The original Y–the first ever on a U.S. Army base–was funded by William E. Dodge Jr. No one remembers who he was today, but Dodge was a member of one of the 19th century’s great merchant families. He also co-founded the Allotment Commission with Theodore Roosevelt Sr. during the American CIvil War. It says something about how young Roosevelt was when he died in 1878 that his friends and contemporaries were still going strong at the turn of the 20th century. Dodge said a few words on that October day. So did his son, the President of the Young Men’s Christian Association Cleveland H. Dodge.
One of the more interesting characters on hand was Joseph Wheeler. Yes, that Joe Wheeler. Wheeler had retired from the regular Army exactly one month earlier, on 10 September. In between his 1859 graduation from West Point he managed to fight as an officer in the Confederate infantry at Shiloh, command the cavalry of the Army of Mississippi, serve eight terms in Congress after the Civil War, and accept William McKinley’s call to service in the Spanish-American War. He fought in the Philippines as well. It was during the Spanish-American War that he came to know Theodore Roosevelt. Roosevelt had risen like a meteor after San Juan Hill and by 1900 he was McKinley’s running mate. The Y.M.C.A.’s ceremony fell in the middle of the 1900 presidential election. Roosevelt was in Indiana castigating Democratic presidential candidate William Jennings Bryan the day of the Y dedication.

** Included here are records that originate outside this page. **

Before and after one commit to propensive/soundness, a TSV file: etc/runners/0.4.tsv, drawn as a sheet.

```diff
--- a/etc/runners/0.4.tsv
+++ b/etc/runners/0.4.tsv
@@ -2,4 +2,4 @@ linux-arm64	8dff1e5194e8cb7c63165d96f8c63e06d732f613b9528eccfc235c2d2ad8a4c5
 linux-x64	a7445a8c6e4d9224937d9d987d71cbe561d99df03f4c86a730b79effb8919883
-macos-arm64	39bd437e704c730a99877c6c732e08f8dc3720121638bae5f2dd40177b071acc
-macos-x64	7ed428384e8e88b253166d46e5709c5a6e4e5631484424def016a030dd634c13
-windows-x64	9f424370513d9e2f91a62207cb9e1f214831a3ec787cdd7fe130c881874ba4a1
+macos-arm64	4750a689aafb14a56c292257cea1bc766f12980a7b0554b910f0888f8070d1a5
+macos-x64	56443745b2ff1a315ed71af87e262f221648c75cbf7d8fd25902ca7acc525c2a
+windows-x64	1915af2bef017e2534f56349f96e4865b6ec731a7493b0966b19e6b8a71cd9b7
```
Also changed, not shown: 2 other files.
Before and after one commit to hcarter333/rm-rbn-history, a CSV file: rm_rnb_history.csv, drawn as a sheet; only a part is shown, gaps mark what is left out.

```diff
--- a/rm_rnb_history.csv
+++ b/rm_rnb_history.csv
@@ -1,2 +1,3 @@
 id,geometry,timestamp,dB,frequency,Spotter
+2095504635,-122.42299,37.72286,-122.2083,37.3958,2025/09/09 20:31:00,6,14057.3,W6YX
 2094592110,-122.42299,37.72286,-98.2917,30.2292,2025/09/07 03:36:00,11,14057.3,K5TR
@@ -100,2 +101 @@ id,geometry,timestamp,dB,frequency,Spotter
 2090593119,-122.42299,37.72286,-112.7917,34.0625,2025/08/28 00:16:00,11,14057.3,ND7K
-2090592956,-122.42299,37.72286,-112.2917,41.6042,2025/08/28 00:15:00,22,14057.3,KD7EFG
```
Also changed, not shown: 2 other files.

It is unfortunate that the original Y.M.C.A. is no longer extant. I am not even certain where it stood–the closest I have gotten to a description is that it stood on the southwest part of the island. That could be anywhere. I have not been able to find any photographs either–and I have looked, believe me. Still, it was just as well that that first Y.M.C.A.–dedicated 114 years ago today–did not last. The Army loved it so much that they outgrew it so quickly. That is why they built the second, bigger and better one in the late 1920s. All told the Y.M.C.A. served its function on Governors Island for over sixty years.